London's train stations are monitored by 1,800 cameras, and there are more than 6,000 watching the capital's Underground subway network. Cameras also have been installed on some London buses.
On top of that, many people carry pocket-size digital cameras and camera phones, and some footage from such sources, inside subway cars, had already found its way to British TV by afternoon.
Based on evidence recovered from the rubble, investigators believe some of the bombs were on timers, a U.S. law enforcement official said on condition of anonymity because the investigation was ongoing.
Investigators doubted that cell phones - used to trigger last year's train bombings in Madrid - were used to detonate the bombs Thursday because reception is spotty in the Underground's tunnels, the official said.
The cell phones used in the March 11, 2004, attacks, which left 191 dead in Madrid, led investigators to some of the attackers. One bomb failed to go off, and the subscriber identity card inside that phone eventually led investigators to the suspects, although they haven't found the plot's masterminds.
After New York's World Trade Center was attacked with a truck bomb in 1993, one of the conspirators gave investigators a hand by trying to retrieve a deposit he'd put down on the vehicle destroyed in the blast.
Police in London may get a break like that too, but they also have a lot of hard slogging ahead of them.
Charles Shoebridge, a security analyst and former counterterrorism intelligence officer, said detectives will have to watch thousands of hours of tape - slowly and carefully.
Investigators will try to find on tape the point at which bombs were placed, then trace back the movements of the bomber, a task that could involve hundreds of cameras, Shoebridge said. If investigators can determine where bombers boarded the trains they can check records of cell phone calls made in the area.
"Clearly we've had considerable success in the past using closed-circuit television footage in order to trace the movements of the people involved" in various crimes, Deputy Assistant Commissioner Brian Paddick said after Thursday's attacks.

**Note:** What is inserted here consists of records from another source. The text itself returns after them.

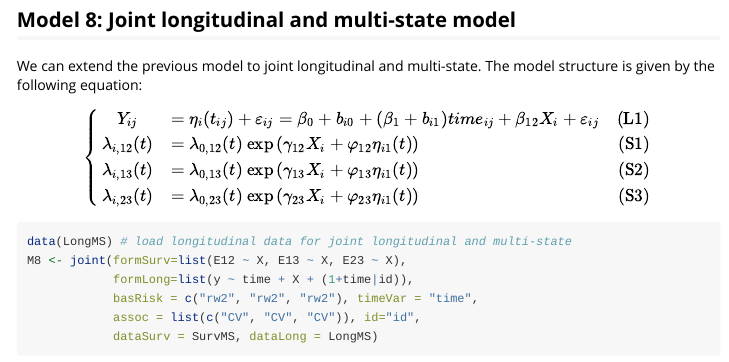
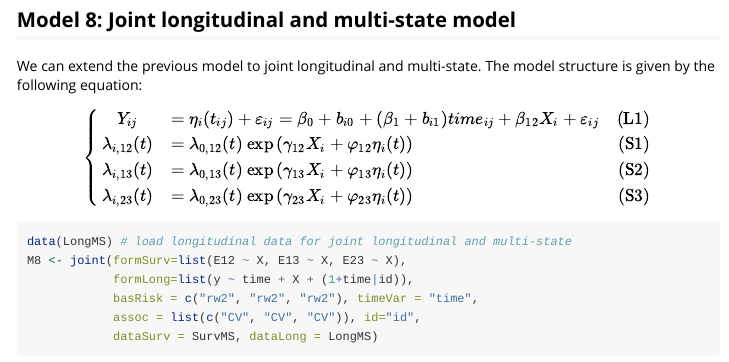
Before and after one commit to DenisRustand/INLAjoint, an R Markdown document (vignettes/INLAjoint.Rmd): the page in a window 1100 px wide, from 8970 px down. Rendered offline with R 4.5, knitr and Pandoc, with nearby package versions; some code elsewhere in the file could not run offline; long lines of code are wrapped.

Commit message:
Update vignette

```diff
--- a/vignettes/INLAjoint.Rmd
+++ b/vignettes/INLAjoint.Rmd
@@ -387,9 +387,9 @@ We can extend the previous model to joint longitudinal and multi-state. The mode
 $$\left\{
 \begin{array}{ c @{{}{}} l  @{{}{}} r }
 Y_{ij} &= \eta_{i}(t_{ij}) + \varepsilon_{ij} = \beta_{0} + b_{i0} + (\beta_{1} + b_{i1})time_{ij} + \beta_{12}X_{i}  + \varepsilon_{ij} & \text{(L1)} \\
-\lambda_{i,12}(t)&=\lambda_{0,12}(t)\ \textrm{exp}\left(\gamma_{12}X_i + \varphi_{12}\eta_{i1}(t)\right) & \text{(S1)}\\
-\lambda_{i,13}(t)&=\lambda_{0,13}(t)\ \textrm{exp}\left(\gamma_{13}X_i + \varphi_{13}\eta_{i1}(t)\right)  & \text{(S2)}\\
-\lambda_{i,23}(t)&=\lambda_{0,23}(t)\ \textrm{exp}\left(\gamma_{23}X_i + \varphi_{23}\eta_{i1}(t)\right)  & \text{(S3)}
+\lambda_{i,12}(t)&=\lambda_{0,12}(t)\ \textrm{exp}\left(\gamma_{12}X_i + \varphi_{12}\eta_{i}(t)\right) & \text{(S1)}\\
+\lambda_{i,13}(t)&=\lambda_{0,13}(t)\ \textrm{exp}\left(\gamma_{13}X_i + \varphi_{13}\eta_{i}(t)\right)  & \text{(S2)}\\
+\lambda_{i,23}(t)&=\lambda_{0,23}(t)\ \textrm{exp}\left(\gamma_{23}X_i + \varphi_{23}\eta_{i}(t)\right)  & \text{(S3)}
 \end{array}
 \right.$$
 
```
Also changed, not shown: vignettes/INLAjoint.pdf.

"That will be one of our first priorities, as well as securing whatever forensic evidence we can secure from the various scenes," Paddick said.
An estimated 4.2 million cameras - largely concentrated in London and other major cities - observe Britons as they go about their daily business, whether they're waiting for a bus, riding a train, lining up at a bank or parking a car in a public garage.
The phalanx of security cameras has earned Britain a reputation as a world leader of surveillance, and has led to criticism that the constant monitoring takes the Orwellian concept of "Big Brother" to an extreme. It's widely estimated that the average Briton is caught on various cameras up to 300 times on a normal day.
Critics also contend the system is of limited use to counter terrorism because the monitoring screens at command posts aren't closely watched in real time, meaning the images rarely are used to stop a crime in progress - only help authorities investigate one after the fact.
Last year, closed-circuit video helped British authorities in several high-profile cases, including a 12-year-old boy who robbed a store at gunpoint; the disappearance of a doctor; attacks by a serial rapist; a father and son hit by a train; a rash of school laptop computer thefts; and a soccer riot.